I have yet to meet a dog who is happy sploshing around in muddy puddles, sand, sea and rivers but when faced with bath time you would think life had just become pure living hell. They will do anything to run away as far as possible to avoid it, it doesn't matter if you test the water first, no, not too cold and not too hot, then add a splash of beautiful soft hand blended shampoos with calming botanicals and they absolutely hate it, let's face it, Fox poo heaven it is not!
My own 2 fur balls give me the old "stink eye" they know instinctively that a fate worse than finding your most favourite and prized bone that they have buried in the garden has been stolen by a pesky wee furball. They know that all that hard work of rolling in the secret holes out by the Oak tree filled with their favourite scent du jour is going to be washed away. That pawsome feeling of every dog lady in the Country wanting to take your number as they would fancy the paws of you if only you could get them to sniff your newly adorned Eau de Fox' is going to be gone forever, ruined in this weird smelling bath and the human you love just does not understand you, there is simply no hope!
Wet Dog is a series of dog portraits captured by leading photographer Sophie Gamand at the groomers during their least favourite activity the dreaded bath time.
Photographer and animal advocate Sophie Gamand portrays a more uplifting outlook on the whole ordeal, and has humorously captured it in her series turned book “Wet Dog”. French born and New York based, Sophie started this concept sporadically during a trip to the groomers. .

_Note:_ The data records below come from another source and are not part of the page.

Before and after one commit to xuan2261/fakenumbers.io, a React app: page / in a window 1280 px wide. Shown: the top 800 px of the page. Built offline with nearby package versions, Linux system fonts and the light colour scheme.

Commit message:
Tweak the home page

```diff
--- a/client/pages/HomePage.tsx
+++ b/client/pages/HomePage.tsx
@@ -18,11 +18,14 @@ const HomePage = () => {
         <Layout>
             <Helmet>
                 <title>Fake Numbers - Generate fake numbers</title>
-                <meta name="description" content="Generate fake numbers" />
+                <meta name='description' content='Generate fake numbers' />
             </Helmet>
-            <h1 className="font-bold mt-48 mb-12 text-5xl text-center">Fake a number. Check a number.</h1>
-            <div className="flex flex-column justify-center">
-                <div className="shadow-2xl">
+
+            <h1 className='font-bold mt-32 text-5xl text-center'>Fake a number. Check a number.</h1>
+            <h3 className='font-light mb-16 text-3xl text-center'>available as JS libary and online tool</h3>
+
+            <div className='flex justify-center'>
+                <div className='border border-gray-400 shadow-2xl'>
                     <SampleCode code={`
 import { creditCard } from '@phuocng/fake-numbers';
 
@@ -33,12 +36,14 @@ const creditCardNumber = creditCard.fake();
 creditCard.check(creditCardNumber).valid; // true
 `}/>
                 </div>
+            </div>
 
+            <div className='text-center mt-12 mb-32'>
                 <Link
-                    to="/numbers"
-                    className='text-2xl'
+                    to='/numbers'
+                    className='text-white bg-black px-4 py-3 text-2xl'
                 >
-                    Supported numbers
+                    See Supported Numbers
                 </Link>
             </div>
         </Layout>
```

Sophie has done extensive pro bono work and has photographed hundreds of shelter dogs to promote their adoptions. "I chose this activity because it is a very unnatural one for the dogs, yet it is a direct consequence of their cohabitation with humans. Domesticated dogs need to be washed for hygiene, health and social reasons".
Sophie says "exposing the dogs at a vulnerable moment enabled me to capture their wide range of expressions. Poignant looks, despair, anger and even judgment can be read into their eyes. Dogs have become more than animals and have acquired a status of persona, especially in big cities like New York. People here have difficulties developing meaningful relationships with their peers, and often turn to dogs instead. The dog becomes the confidant, the best friend, replacing spouses or children. Throughout the past millennia dogs have been subdued, manipulated genetically, trained, modified into perfect companions. Dogs are the first example of Man acting like a God towards Nature"

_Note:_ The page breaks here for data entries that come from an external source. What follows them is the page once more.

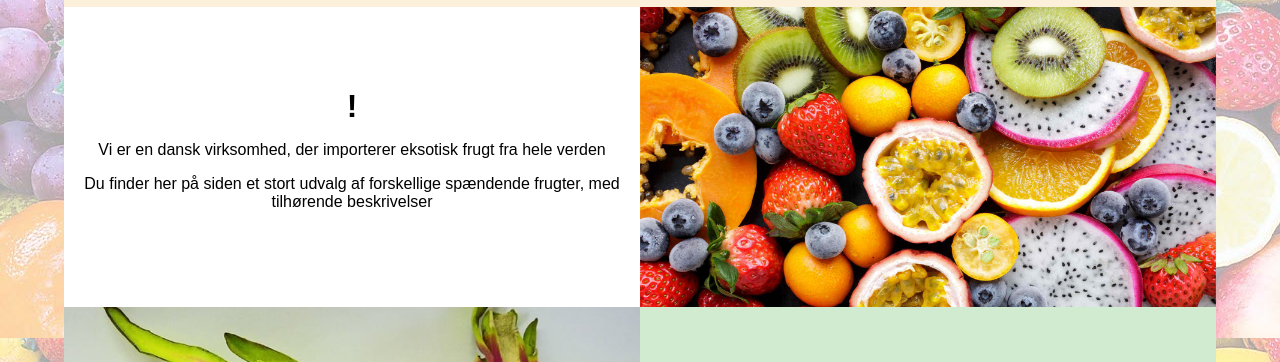
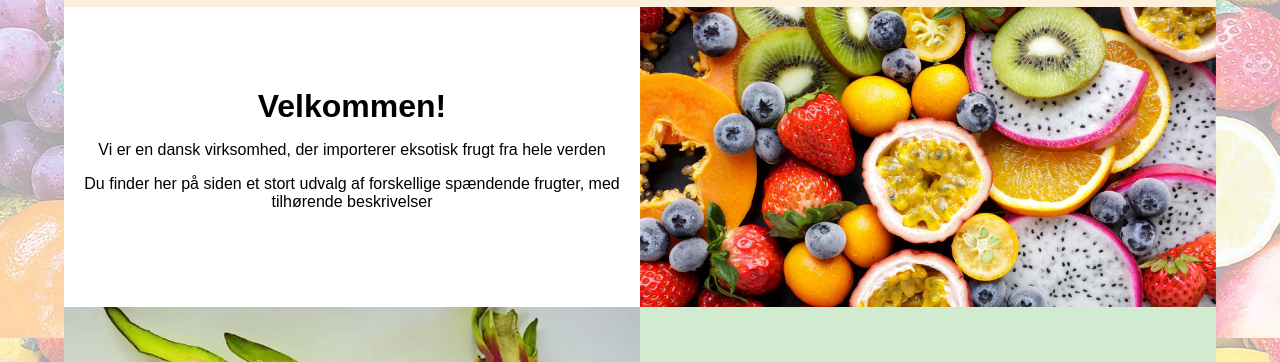
Before and after one commit to MichoFrost/webshop_eksotisk_frugt, a plain HTML site: page index.html in a window 1280 px wide. Shown: the part 379-741 px from the top of the page. Drawn offline with Linux system fonts and the light colour scheme.

Commit message:
Update index.html

```diff
--- a/index.html
+++ b/index.html
@@ -61,7 +61,7 @@
         <section class="section">
 
             <div class="photo-text">
-                <h1>!</h1>
+                <h1>Velkommen!</h1>
                 <p>Vi er en dansk virksomhed, der importerer eksotisk frugt fra hele verden</p>
                 <p>Du finder her på siden et stort udvalg af forskellige spændende frugter, med tilhørende beskrivelser</p>
             </div>
```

A profound statement from Sophie, one would say, but perhaps in retrospect so very true for not only City dwellers but for people throughout the world who may have only one constant in their. Dogs as we know are trained to help detect medical conditions in sufferers, help them at home or when outside, dogs are now used to offer help of love in hospitals, schools and elderly homes, bring your dog to work days are proven successful and for those that live alone a dog offers unconditional love that they may not otherwise have.
Thought provoking and powerful.

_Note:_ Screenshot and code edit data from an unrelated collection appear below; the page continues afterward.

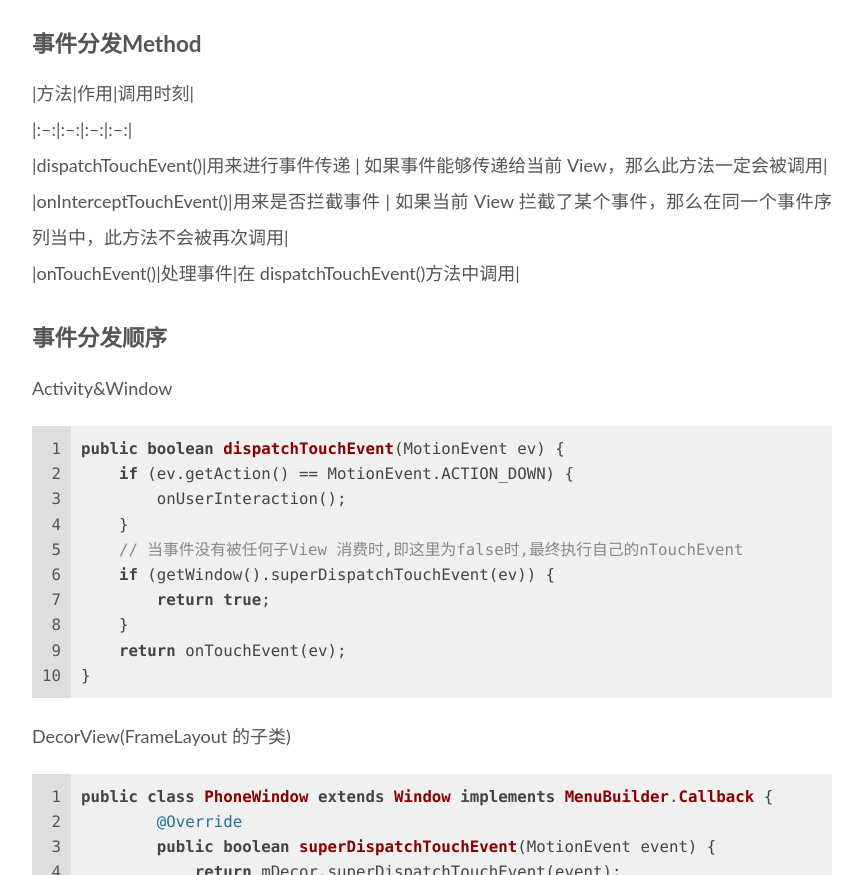
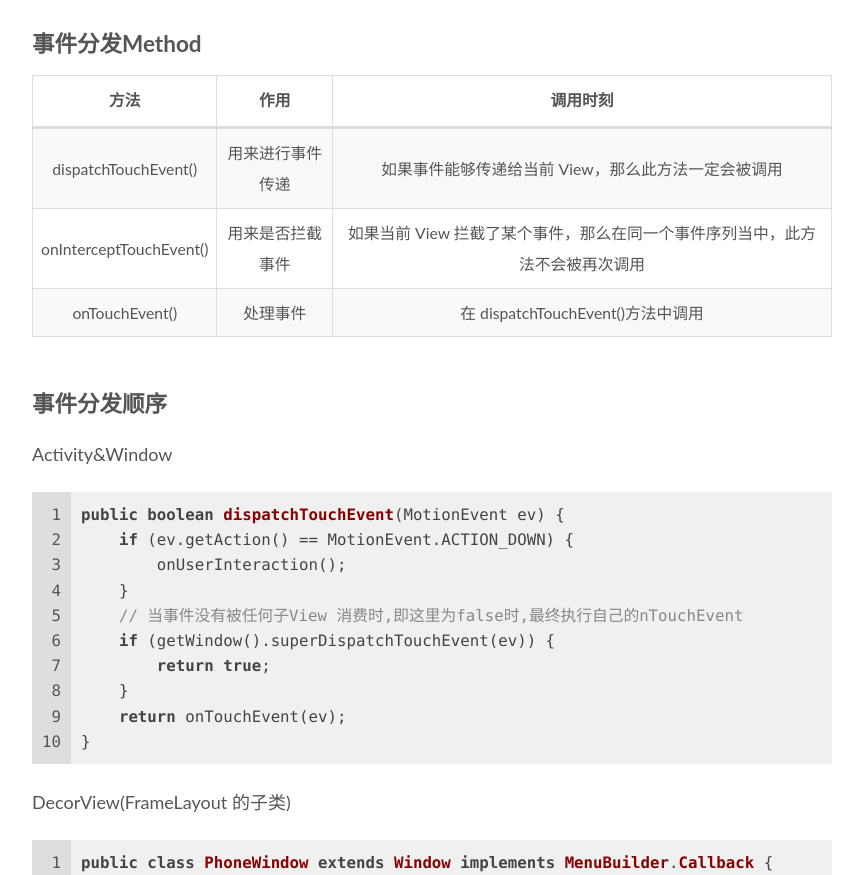
Before and after one commit to Onion99/Onion99.github.io, a plain HTML site: page 2021/11/03/z3aQsRLVolBbFVsl/index.html in a window 1280 px wide. Shown: the part 974-1849 px from the top of the page, without its empty margins (358-1221 px from the left). Drawn offline with nearby package versions, Linux system fonts and the light colour scheme; files that its build step writes are made by us from their sources; no server answers; files whose address does not match are found by name.

Commit message:
Site updated: 2021-11-03 22:24:07

```diff
--- a/2021/11/03/z3aQsRLVolBbFVsl/index.html
+++ b/2021/11/03/z3aQsRLVolBbFVsl/index.html
@@ -243,7 +243,30 @@
 </blockquote>
 <p>所以很多时候如果有冲突的话,最先消费的是最底部的子View<br><img src="https://z3.ax1x.com/2021/11/03/IE3gqf.png" alt="IE3gqf.png"></p>
 <span id="more"></span>
-<h3 id="事件分发Method"><a href="#事件分发Method" class="headerlink" title="事件分发Method"></a>事件分发Method</h3><p>|方法|作用|调用时刻|<br>|:–:|:–:|:–:|:–:|<br>|dispatchTouchEvent()|用来进行事件传递 | 如果事件能够传递给当前 View，那么此方法一定会被调用|<br>|onInterceptTouchEvent()|用来是否拦截事件 | 如果当前 View 拦截了某个事件，那么在同一个事件序列当中，此方法不会被再次调用|<br>|onTouchEvent()|处理事件|在 dispatchTouchEvent()方法中调用|</p>
+<h3 id="事件分发Method"><a href="#事件分发Method" class="headerlink" title="事件分发Method"></a>事件分发Method</h3><table>
+<thead>
+<tr>
+<th align="center">方法</th>
+<th align="center">作用</th>
+<th align="center">调用时刻</th>
+</tr>
+</thead>
+<tbody><tr>
+<td align="center">dispatchTouchEvent()</td>
+<td align="center">用来进行事件传递</td>
+<td align="center">如果事件能够传递给当前 View，那么此方法一定会被调用</td>
+</tr>
+<tr>
+<td align="center">onInterceptTouchEvent()</td>
+<td align="center">用来是否拦截事件</td>
+<td align="center">如果当前 View 拦截了某个事件，那么在同一个事件序列当中，此方法不会被再次调用</td>
+</tr>
+<tr>
+<td align="center">onTouchEvent()</td>
+<td align="center">处理事件</td>
+<td align="center">在 dispatchTouchEvent()方法中调用</td>
+</tr>
+</tbody></table>
 <h3 id="事件分发顺序"><a href="#事件分发顺序" class="headerlink" title="事件分发顺序"></a>事件分发顺序</h3><p>Activity&amp;Window</p>
 <figure class="highlight java"><table><tr><td class="gutter"><pre><span class="line">1</span><br><span class="line">2</span><br><span class="line">3</span><br><span class="line">4</span><br><span class="line">5</span><br><span class="line">6</span><br><span class="line">7</span><br><span class="line">8</span><br><span class="line">9</span><br><span class="line">10</span><br></pre></td><td class="code"><pre><span class="line"><span class="function"><span class="keyword">public</span> <span class="keyword">boolean</span> <span class="title">dispatchTouchEvent</span><span class="params">(MotionEvent ev)</span> </span>&#123;</span><br><span class="line">    <span class="keyword">if</span> (ev.getAction() == MotionEvent.ACTION_DOWN) &#123;</span><br><span class="line">        onUserInteraction();</span><br><span class="line">    &#125;</span><br><span class="line">    <span class="comment">// 当事件没有被任何子View 消费时,即这里为false时,最终执行自己的nTouchEvent</span></span><br><span class="line">    <span class="keyword">if</span> (getWindow().superDispatchTouchEvent(ev)) &#123;</span><br><span class="line">        <span class="keyword">return</span> <span class="keyword">true</span>;</span><br><span class="line">    &#125;</span><br><span class="line">    <span class="keyword">return</span> onTouchEvent(ev);</span><br><span class="line">&#125;</span><br></pre></td></tr></table></figure>
 <p>DecorView(FrameLayout 的子类)</p>
```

Sophie Gamand - Photographer Series Wet Dog
Sophie Gamand is a French award-winning photographer and animal advocate living and working in New York.
Since 2010, she has been focusing on dogs and our relationship with them. Sophie travels around the U.S. photographing shelter dogs for free, to help bring awareness to their fate, and help them get adopted.
Her most known series are Wet Dog and Flower Power, Pit Bulls of the Revolution.
She has won several prestigious photography awards for her work (including a Sony World Photography Award in 2014), as well as advocacy awards for her dedication to animal rescue and adoption. Sophie's work has been published in the press worldwide, online and in print (Buzzfeed, Huffington Post, Oprah Magazine, ....). Her first book, Wet Dog, came out in October 2015.